▸ **Assignment**: Produce a perfect copy of the listing, matching each line.

════════════════════

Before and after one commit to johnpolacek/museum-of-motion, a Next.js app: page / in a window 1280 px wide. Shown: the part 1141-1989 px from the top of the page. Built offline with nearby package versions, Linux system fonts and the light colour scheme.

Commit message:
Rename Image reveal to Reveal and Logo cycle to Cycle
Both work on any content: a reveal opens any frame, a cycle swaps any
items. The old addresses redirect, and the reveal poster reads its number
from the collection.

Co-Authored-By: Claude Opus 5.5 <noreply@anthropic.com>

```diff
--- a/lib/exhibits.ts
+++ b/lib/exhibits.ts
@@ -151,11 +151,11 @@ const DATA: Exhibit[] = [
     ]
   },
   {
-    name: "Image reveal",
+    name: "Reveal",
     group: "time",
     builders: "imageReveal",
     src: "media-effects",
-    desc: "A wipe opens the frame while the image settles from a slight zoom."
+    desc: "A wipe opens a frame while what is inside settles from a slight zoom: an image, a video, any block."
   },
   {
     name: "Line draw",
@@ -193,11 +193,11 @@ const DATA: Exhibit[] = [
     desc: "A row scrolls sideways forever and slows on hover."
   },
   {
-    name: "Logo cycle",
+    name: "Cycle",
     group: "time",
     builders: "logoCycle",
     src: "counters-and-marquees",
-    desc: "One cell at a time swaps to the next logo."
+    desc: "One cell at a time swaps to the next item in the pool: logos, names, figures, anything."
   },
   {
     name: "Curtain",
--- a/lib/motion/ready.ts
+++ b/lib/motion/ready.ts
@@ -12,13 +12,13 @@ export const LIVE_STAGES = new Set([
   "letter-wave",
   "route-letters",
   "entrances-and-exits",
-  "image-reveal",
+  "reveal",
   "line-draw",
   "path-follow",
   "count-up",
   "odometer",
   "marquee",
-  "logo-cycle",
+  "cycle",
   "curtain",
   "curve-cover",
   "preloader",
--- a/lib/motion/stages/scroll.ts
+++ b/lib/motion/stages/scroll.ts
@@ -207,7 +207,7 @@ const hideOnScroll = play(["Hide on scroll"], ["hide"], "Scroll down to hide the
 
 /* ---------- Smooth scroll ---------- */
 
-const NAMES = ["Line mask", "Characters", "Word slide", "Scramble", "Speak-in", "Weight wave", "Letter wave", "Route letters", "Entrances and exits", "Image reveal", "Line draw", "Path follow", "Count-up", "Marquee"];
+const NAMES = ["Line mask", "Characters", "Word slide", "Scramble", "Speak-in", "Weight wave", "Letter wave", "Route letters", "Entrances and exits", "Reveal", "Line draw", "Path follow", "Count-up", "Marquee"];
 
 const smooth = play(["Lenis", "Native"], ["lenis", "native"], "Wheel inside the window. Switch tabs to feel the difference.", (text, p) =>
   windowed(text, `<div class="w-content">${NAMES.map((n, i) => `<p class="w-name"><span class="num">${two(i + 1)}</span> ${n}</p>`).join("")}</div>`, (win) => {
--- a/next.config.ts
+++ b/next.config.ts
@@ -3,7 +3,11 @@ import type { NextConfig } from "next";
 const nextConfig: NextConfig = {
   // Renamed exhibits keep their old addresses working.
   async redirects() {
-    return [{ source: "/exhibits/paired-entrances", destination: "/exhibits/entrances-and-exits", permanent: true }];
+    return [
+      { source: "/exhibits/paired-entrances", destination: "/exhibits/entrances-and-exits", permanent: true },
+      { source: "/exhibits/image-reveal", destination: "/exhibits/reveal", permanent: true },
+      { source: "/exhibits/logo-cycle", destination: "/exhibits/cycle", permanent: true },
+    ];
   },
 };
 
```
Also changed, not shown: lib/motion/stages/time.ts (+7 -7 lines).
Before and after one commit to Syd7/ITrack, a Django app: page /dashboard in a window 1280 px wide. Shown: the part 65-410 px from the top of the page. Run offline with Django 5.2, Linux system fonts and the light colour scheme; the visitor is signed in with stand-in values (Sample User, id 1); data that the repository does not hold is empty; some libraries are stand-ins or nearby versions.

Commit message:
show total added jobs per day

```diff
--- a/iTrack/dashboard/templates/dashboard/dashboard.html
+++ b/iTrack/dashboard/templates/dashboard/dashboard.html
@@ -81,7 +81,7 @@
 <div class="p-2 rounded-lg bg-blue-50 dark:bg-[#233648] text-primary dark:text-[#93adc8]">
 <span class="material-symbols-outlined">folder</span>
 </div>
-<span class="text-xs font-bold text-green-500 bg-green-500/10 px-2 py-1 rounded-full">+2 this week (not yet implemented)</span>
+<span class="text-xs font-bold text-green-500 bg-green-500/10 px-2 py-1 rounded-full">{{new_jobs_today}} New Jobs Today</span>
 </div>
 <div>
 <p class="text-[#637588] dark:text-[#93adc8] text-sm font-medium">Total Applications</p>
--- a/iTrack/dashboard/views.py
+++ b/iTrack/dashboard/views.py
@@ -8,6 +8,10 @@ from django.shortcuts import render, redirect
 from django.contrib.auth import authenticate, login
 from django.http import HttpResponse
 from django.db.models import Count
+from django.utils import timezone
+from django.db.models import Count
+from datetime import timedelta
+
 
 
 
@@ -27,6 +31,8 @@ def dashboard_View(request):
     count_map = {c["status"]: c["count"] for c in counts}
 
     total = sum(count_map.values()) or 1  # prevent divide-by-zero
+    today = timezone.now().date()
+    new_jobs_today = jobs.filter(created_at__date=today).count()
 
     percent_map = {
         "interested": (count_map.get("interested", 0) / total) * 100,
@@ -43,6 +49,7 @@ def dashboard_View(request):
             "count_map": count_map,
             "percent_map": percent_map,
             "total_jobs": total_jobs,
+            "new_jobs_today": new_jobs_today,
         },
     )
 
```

════════════════════

▸ **Answer box**:
Before and after one commit to johnpolacek/museum-of-motion, a Next.js app: page / in a window 1280 px wide. Shown: the part 1141-1989 px from the top of the page. Built offline with nearby package versions, Linux system fonts and the light colour scheme.

Commit message:
Rename Image reveal to Reveal and Logo cycle to Cycle
Both work on any content: a reveal opens any frame, a cycle swaps any
items. The old addresses redirect, and the reveal poster reads its number
from the collection.

Co-Authored-By: Claude Opus 5.5 <noreply@anthropic.com>

```diff
--- a/lib/exhibits.ts
+++ b/lib/exhibits.ts
@@ -151,11 +151,11 @@ const DATA: Exhibit[] = [
     ]
   },
   {
-    name: "Image reveal",
+    name: "Reveal",
     group: "time",
     builders: "imageReveal",
     src: "media-effects",
-    desc: "A wipe opens the frame while the image settles from a slight zoom."
+    desc: "A wipe opens a frame while what is inside settles from a slight zoom: an image, a video, any block."
   },
   {
     name: "Line draw",
@@ -193,11 +193,11 @@ const DATA: Exhibit[] = [
     desc: "A row scrolls sideways forever and slows on hover."
   },
   {
-    name: "Logo cycle",
+    name: "Cycle",
     group: "time",
     builders: "logoCycle",
     src: "counters-and-marquees",
-    desc: "One cell at a time swaps to the next logo."
+    desc: "One cell at a time swaps to the next item in the pool: logos, names, figures, anything."
   },
   {
     name: "Curtain",
--- a/lib/motion/ready.ts
+++ b/lib/motion/ready.ts
@@ -12,13 +12,13 @@ export const LIVE_STAGES = new Set([
   "letter-wave",
   "route-letters",
   "entrances-and-exits",
-  "image-reveal",
+  "reveal",
   "line-draw",
   "path-follow",
   "count-up",
   "odometer",
   "marquee",
-  "logo-cycle",
+  "cycle",
   "curtain",
   "curve-cover",
   "preloader",
--- a/lib/motion/stages/scroll.ts
+++ b/lib/motion/stages/scroll.ts
@@ -207,7 +207,7 @@ const hideOnScroll = play(["Hide on scroll"], ["hide"], "Scroll down to hide the
 
 /* ---------- Smooth scroll ---------- */
 
-const NAMES = ["Line mask", "Characters", "Word slide", "Scramble", "Speak-in", "Weight wave", "Letter wave", "Route letters", "Entrances and exits", "Image reveal", "Line draw", "Path follow", "Count-up", "Marquee"];
+const NAMES = ["Line mask", "Characters", "Word slide", "Scramble", "Speak-in", "Weight wave", "Letter wave", "Route letters", "Entrances and exits", "Reveal", "Line draw", "Path follow", "Count-up", "Marquee"];
 
 const smooth = play(["Lenis", "Native"], ["lenis", "native"], "Wheel inside the window. Switch tabs to feel the difference.", (text, p) =>
   windowed(text, `<div class="w-content">${NAMES.map((n, i) => `<p class="w-name"><span class="num">${two(i + 1)}</span> ${n}</p>`).join("")}</div>`, (win) => {
--- a/next.config.ts
+++ b/next.config.ts
@@ -3,7 +3,11 @@ import type { NextConfig } from "next";
 const nextConfig: NextConfig = {
   // Renamed exhibits keep their old addresses working.
   async redirects() {
-    return [{ source: "/exhibits/paired-entrances", destination: "/exhibits/entrances-and-exits", permanent: true }];
+    return [
+      { source: "/exhibits/paired-entrances", destination: "/exhibits/entrances-and-exits", permanent: true },
+      { source: "/exhibits/image-reveal", destination: "/exhibits/reveal", permanent: true },
+      { source: "/exhibits/logo-cycle", destination: "/exhibits/cycle", permanent: true },
+    ];
   },
 };
 
```
Also changed, not shown: lib/motion/stages/time.ts (+7 -7 lines).
Before and after one commit to Syd7/ITrack, a Django app: page /dashboard in a window 1280 px wide. Shown: the part 65-410 px from the top of the page. Run offline with Django 5.2, Linux system fonts and the light colour scheme; the visitor is signed in with stand-in values (Sample User, id 1); data that the repository does not hold is empty; some libraries are stand-ins or nearby versions.

Commit message:
show total added jobs per day

```diff
--- a/iTrack/dashboard/templates/dashboard/dashboard.html
+++ b/iTrack/dashboard/templates/dashboard/dashboard.html
@@ -81,7 +81,7 @@
 <div class="p-2 rounded-lg bg-blue-50 dark:bg-[#233648] text-primary dark:text-[#93adc8]">
 <span class="material-symbols-outlined">folder</span>
 </div>
-<span class="text-xs font-bold text-green-500 bg-green-500/10 px-2 py-1 rounded-full">+2 this week (not yet implemented)</span>
+<span class="text-xs font-bold text-green-500 bg-green-500/10 px-2 py-1 rounded-full">{{new_jobs_today}} New Jobs Today</span>
 </div>
 <div>
 <p class="text-[#637588] dark:text-[#93adc8] text-sm font-medium">Total Applications</p>
--- a/iTrack/dashboard/views.py
+++ b/iTrack/dashboard/views.py
@@ -8,6 +8,10 @@ from django.shortcuts import render, redirect
 from django.contrib.auth import authenticate, login
 from django.http import HttpResponse
 from django.db.models import Count
+from django.utils import timezone
+from django.db.models import Count
+from datetime import timedelta
+
 
 
 
@@ -27,6 +31,8 @@ def dashboard_View(request):
     count_map = {c["status"]: c["count"] for c in counts}
 
     total = sum(count_map.values()) or 1  # prevent divide-by-zero
+    today = timezone.now().date()
+    new_jobs_today = jobs.filter(created_at__date=today).count()
 
     percent_map = {
         "interested": (count_map.get("interested", 0) / total) * 100,
@@ -43,6 +49,7 @@ def dashboard_View(request):
             "count_map": count_map,
             "percent_map": percent_map,
             "total_jobs": total_jobs,
+            "new_jobs_today": new_jobs_today,
         },
     )
 
```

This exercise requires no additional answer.